- Making a criminal complaint — Texas Code of Criminal Procedure § 5.04 establishes that the “primary duties of a peace officer who investigates a family violence allegation or who responds to a disturbance call that may involve family violence are to protect any potential victim of family violence, enforce the law of this state, enforce a protective order from another jurisdiction as provided by Chapter 88, Family Code, and make lawful arrests of violators.” Law enforcement will typically offer a sworn statement in filing a criminal complaint against an alleged offender in a domestic violence case.
- Charges sent to the prosecutor for review — After criminal charges have been filed, it is then the prosecutor they are assigned to who reviews the case and determines the next steps that will be taken.

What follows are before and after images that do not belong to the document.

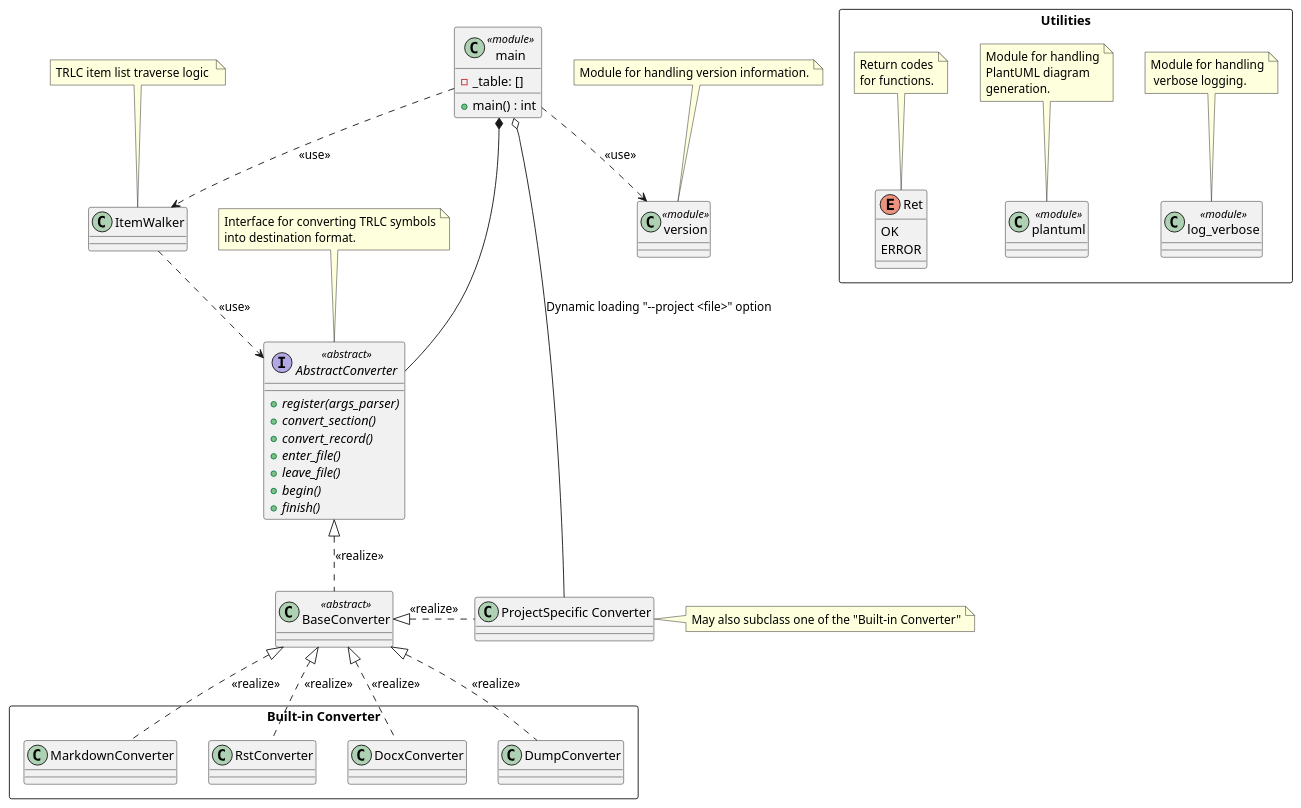
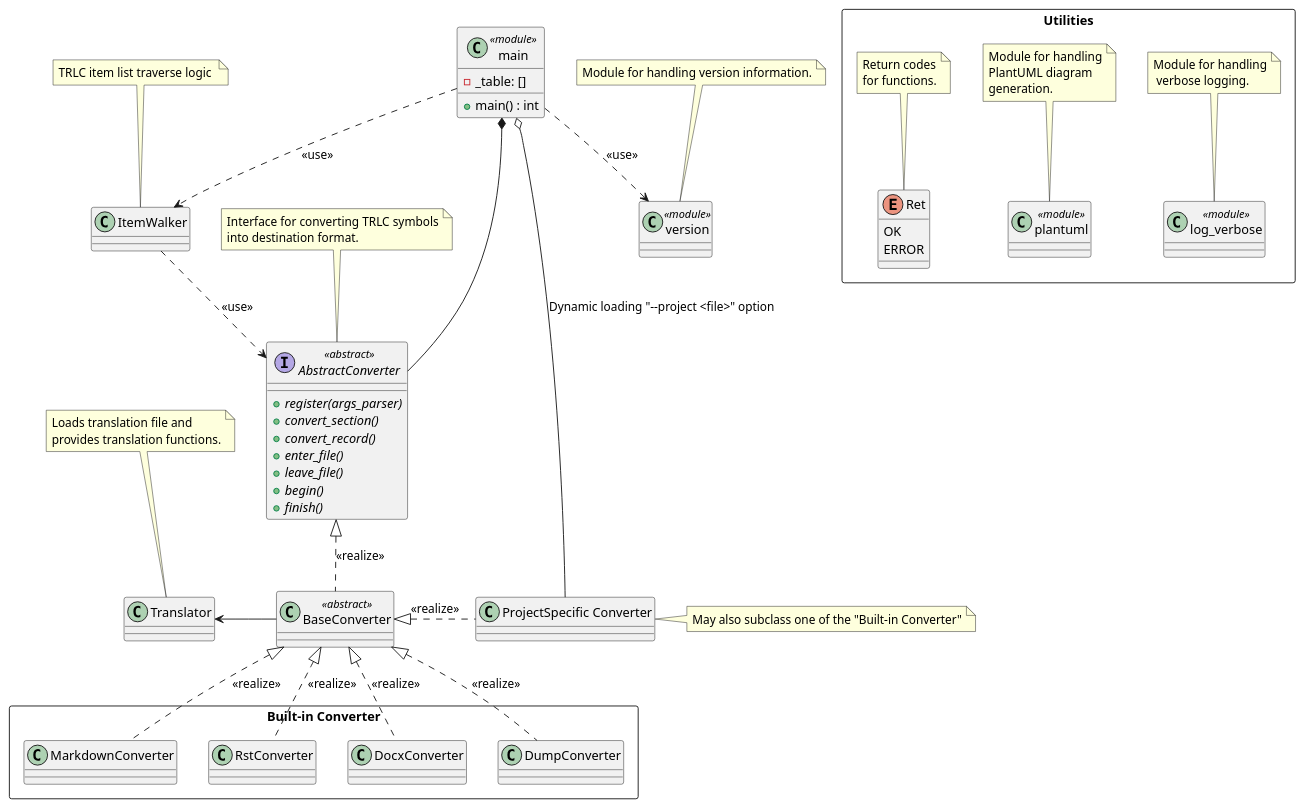
The diagram in doc/architecture/class_diagram.puml (nhjschulz/pyTRLCConverter), drawn with PlantUML before and after one commit. The commit also changed 43 other files, not shown here.

Commit message:
Support of a translation JSON file, used to translate requirement type attribute names. Therefore its not required anymore to use project specific converters in Python, just for translation purpose.

```diff
--- a/doc/architecture/class_diagram.puml
+++ b/doc/architecture/class_diagram.puml
@@ -1,107 +1,118 @@
 @startuml class_diagram
 
-interface AbstractConverter <<abstract>>{
+interface "AbstractConverter" as abstractConverter <<abstract>> {
     + {abstract} register(args_parser)
     + {abstract} convert_section()
     + {abstract} convert_record()
     + {abstract} enter_file()
     + {abstract} leave_file()
     + {abstract} begin()
     + {abstract} finish()
 
 }
 
-note top of AbstractConverter
+note top of abstractConverter
     Interface for converting TRLC symbols
     into destination format.
 end note
 
-class BaseConverter <<abstract>> {
+class "BaseConverter" as baseConverter <<abstract>> {
 }
 
 rectangle "Built-in Converter" {
 
-    class MarkdownConverter {
+    class "MarkdownConverter" as markdownConverter {
     }
 
-    class RstConverter {
+    class "RstConverter" as rstConverter {
 
     }
-    class DocxConverter {
+
+    class "DocxConverter" as docxConverter {
     }
-    class DumpConverter {
+
+    class "DumpConverter" as dumpConverter {
     }
 }
 
-AbstractConverter <|.. BaseConverter: <<realize>>
-BaseConverter <|.. MarkdownConverter: <<realize>>
-BaseConverter <|.. DocxConverter: <<realize>>
-BaseConverter <|.. DumpConverter: <<realize>>
-BaseConverter <|.. RstConverter: <<realize>>
+abstractConverter <|.. baseConverter: <<realize>>
+baseConverter <|.. markdownConverter: <<realize>>
+baseConverter <|.. docxConverter: <<realize>>
+baseConverter <|.. dumpConverter: <<realize>>
+baseConverter <|.. rstConverter: <<realize>>
 
-class version <<module>> {
+class "version" as version <<module>> {
 }
 
 note top of version
     Module for handling version information.
 end note
 
 rectangle Utilities {
 
-    class log_verbose <<module>> {
+    class "log_verbose" as log_verbose <<module>> {
     }
 
     note top of log_verbose
         Module for handling
          verbose logging.
     end note
 
-    class plantuml <<module>> {
+    class "plantuml" as plantuml <<module>> {
     }
 
     note top of plantuml
         Module for handling
         PlantUML diagram
         generation.
     end note
 
     enum Ret {
         OK
         ERROR
     }
 
     note top of Ret
         Return codes
         for functions.
     end note
 }
 
-
-class main <<module>> {
+class "main" as main <<module>> {
     - _table: []
     + main() : int
 }
 
-class ItemWalker
-note top of ItemWalker
+class "ItemWalker" as itemWalker
+
+note top of itemWalker
     TRLC item list traverse logic 
 end note
 
 
-main ..> ItemWalker: <<use>>
-ItemWalker ..> AbstractConverter: <<use>>
-main *--- AbstractConverter
+main ..> itemWalker: <<use>>
+itemWalker ..> abstractConverter: <<use>>
+main *--- abstractConverter
 main ..> version: <<use>>
 
 
-class "ProjectSpecific Converter" {
+class "ProjectSpecific Converter" as prjSpecConverter {
 }
 
-note right of "ProjectSpecific Converter"
+note right of prjSpecConverter
 May also subclass one of the "Built-in Converter"
 end note
 
-BaseConverter <|.r. "ProjectSpecific Converter": <<realize>>
-main o- "ProjectSpecific Converter" : Dynamic loading "--project <file>" option
+baseConverter <|.r. prjSpecConverter: <<realize>>
+main o- prjSpecConverter : Dynamic loading "--project <file>" option
+
+class "Translator" as translator
+
+note top of translator
+    Loads translation file and
+    provides translation functions.
+end note
+
+translator <- baseConverter
 
 @enduml
```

The prosecutor could seek an arrest warrant when an alleged offender was not arrested at the scene of an alleged offense.
- Arresting the alleged offender — If a prosecutor seeks an arrest warrant for an alleged offender, then that person will usually be taken into custody by the local law enforcement agency.
- Court appearance — The alleged offender is taken into court and is informed of the charges against them.
- Setting bail — The court will decide what bail the alleged offender must post to be released and may also outline measures to detain an alleged offender if bail is posted.
- Grand jury — A prosecutor may present the case to a private proceeding in which jurors decide whether there is sufficient evidence to take the case to trial.
- Pretrial hearing — The preliminary hearing will be used to allow a prosecutor, defense attorney, and judge to examine the evidence and criminal charges to determine if the case can proceed to trial.
- Plea bargaining — A defense lawyer and prosecutor will negotiate to avoid a trial through some sort of plea agreement if one can be reached.
- Trial — After a case is approved to head toward trial, then the day will arrive in which a prosecutor presents their case before a jury and the defense attorney gets a chance to defend the alleged offender’s innocence.
- Sentencing — If an alleged offender is convicted of a family violence offense, then the next appearance will be to receive their sentence from the court.
- Appeal — An alleged offender who is convicted of a domestic violence offense in one court may choose to appeal the decision to a higher court if there was an error in the decision.
Dallas, TX Court Process in Domestic Violence Case Resources
A Guide to the Texas Criminal Legal System for Family Violence Victims | TexasLawHelp.org— Visit this website to learn more about what you should do when a crime of family violence occurs. You can also find more information about steps in the criminal justice process. You can also find a link to a brochure created by the Texas Council on Family Violence.
Texas Attorney General | Family Violence | Liberty and Justice for Texas — On this section of the attorney general’s website, you can learn more about how prevalent family violence is in Texas. Also, find more information about who the victims of domestic violence are and what the effects of family violence are. You can read about the Crime Victims’ Compensation (CVC) Program.
Find A Dallas County Defense Attorney for Domestic Violence Charges | Law Offices of Richard C. McConathy
If you were arrested for a domestic violence crime in Dallas or a surrounding area of Dallas County, you will have to take swift and decisive action. Make sure that you are seeking an experienced criminal defense lawyer for your case.
You will want to be sure you speak with the Law Offices of Richard C. McConathy. Call (972) 233-5700 or contact us online to have our firm go over your case during a free consultation.